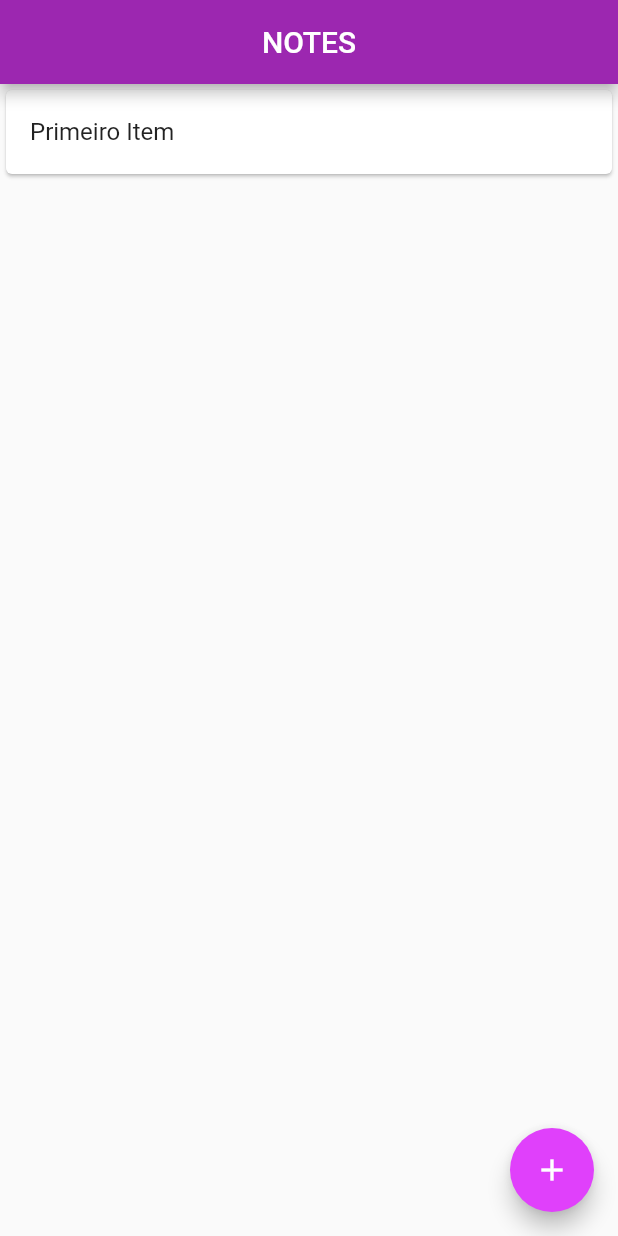
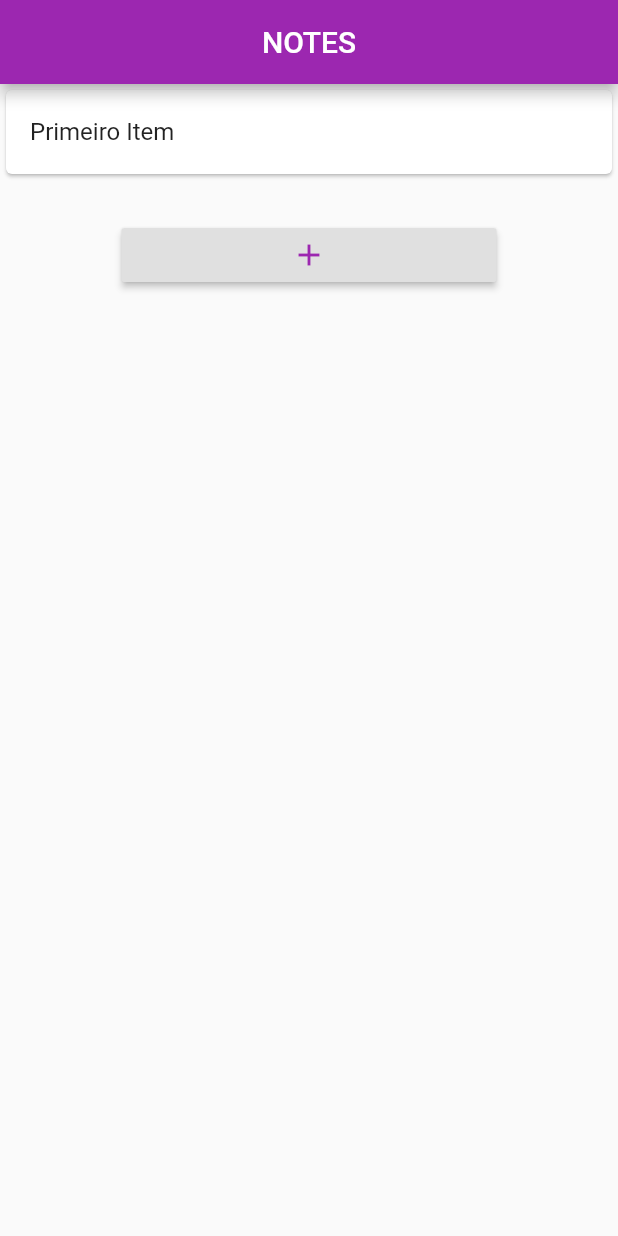
Before and after one commit to gilmartinez/notes_app, a Flutter app: the screen it shows after launch, on a phone screen of 412 x 824 dp. Run offline on Flutter 3.47's test engine with Material 2 defaults, Android fonts, the phone set to English and light mode, and no system bars.

Commit message:
replace floatingActionButton for ElevatedButton and apply custom style

```diff
--- a/lib/home_page.dart
+++ b/lib/home_page.dart
@@ -8,6 +8,16 @@ class HomePage extends StatefulWidget {
 class _HomePageState extends State<HomePage> {
   var count = 0;
   var notes = <String>["Primeiro Item"];
+
+  final ButtonStyle raisedButtonStyle = ElevatedButton.styleFrom(
+    onPrimary: Colors.purple,
+    primary: Colors.grey[300],
+    minimumSize: Size(88, 36),
+    padding: EdgeInsets.symmetric(horizontal: 16),
+    shape: const RoundedRectangleBorder(
+      borderRadius: BorderRadius.all(Radius.circular(2)),
+    ),
+  );
 
   void _addCards(String description) {
     notes.add(description);
@@ -58,18 +68,39 @@ class _HomePageState extends State<HomePage> {
                   },
                 ),
               ),
+            SizedBox(
+              height: 100,
+              child: Row(
+                mainAxisAlignment: MainAxisAlignment.center,
+                children: [
+                  SizedBox(
+                    width: 250,
+                    child: ElevatedButton(
+                      style: raisedButtonStyle,
+                      onPressed: () async {
+                        final description =
+                            await Navigator.pushNamed(context, "/create-note");
+                        if (description != null)
+                          _addCards(description as String);
+                      },
+                      child: Icon(Icons.add),
+                    ),
+                  )
+                ],
+              ),
+            )
           ],
         ),
       ),
-      floatingActionButton: FloatingActionButton(
-        onPressed: () async {
-          final description =
-              await Navigator.pushNamed(context, "/create-note");
-          if (description != null) _addCards(description as String);
-        },
-        backgroundColor: Colors.purpleAccent,
-        child: Icon(Icons.add),
-      ),
+      // floatingActionButton: FloatingActionButton(
+      //   onPressed: () async {
+      //     final description =
+      //         await Navigator.pushNamed(context, "/create-note");
+      //     if (description != null) _addCards(description as String);
+      //   },
+      //   backgroundColor: Colors.purpleAccent,
+      //   child: Icon(Icons.add),
+      // ),
     );
   }
 }
```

◇ ◇ ◇

■ **WHAT YOU NEED TO DO**
Among the entries above, how many lines include the word "String"? Give the number with no comment.

■ **TASK ANSWER**
5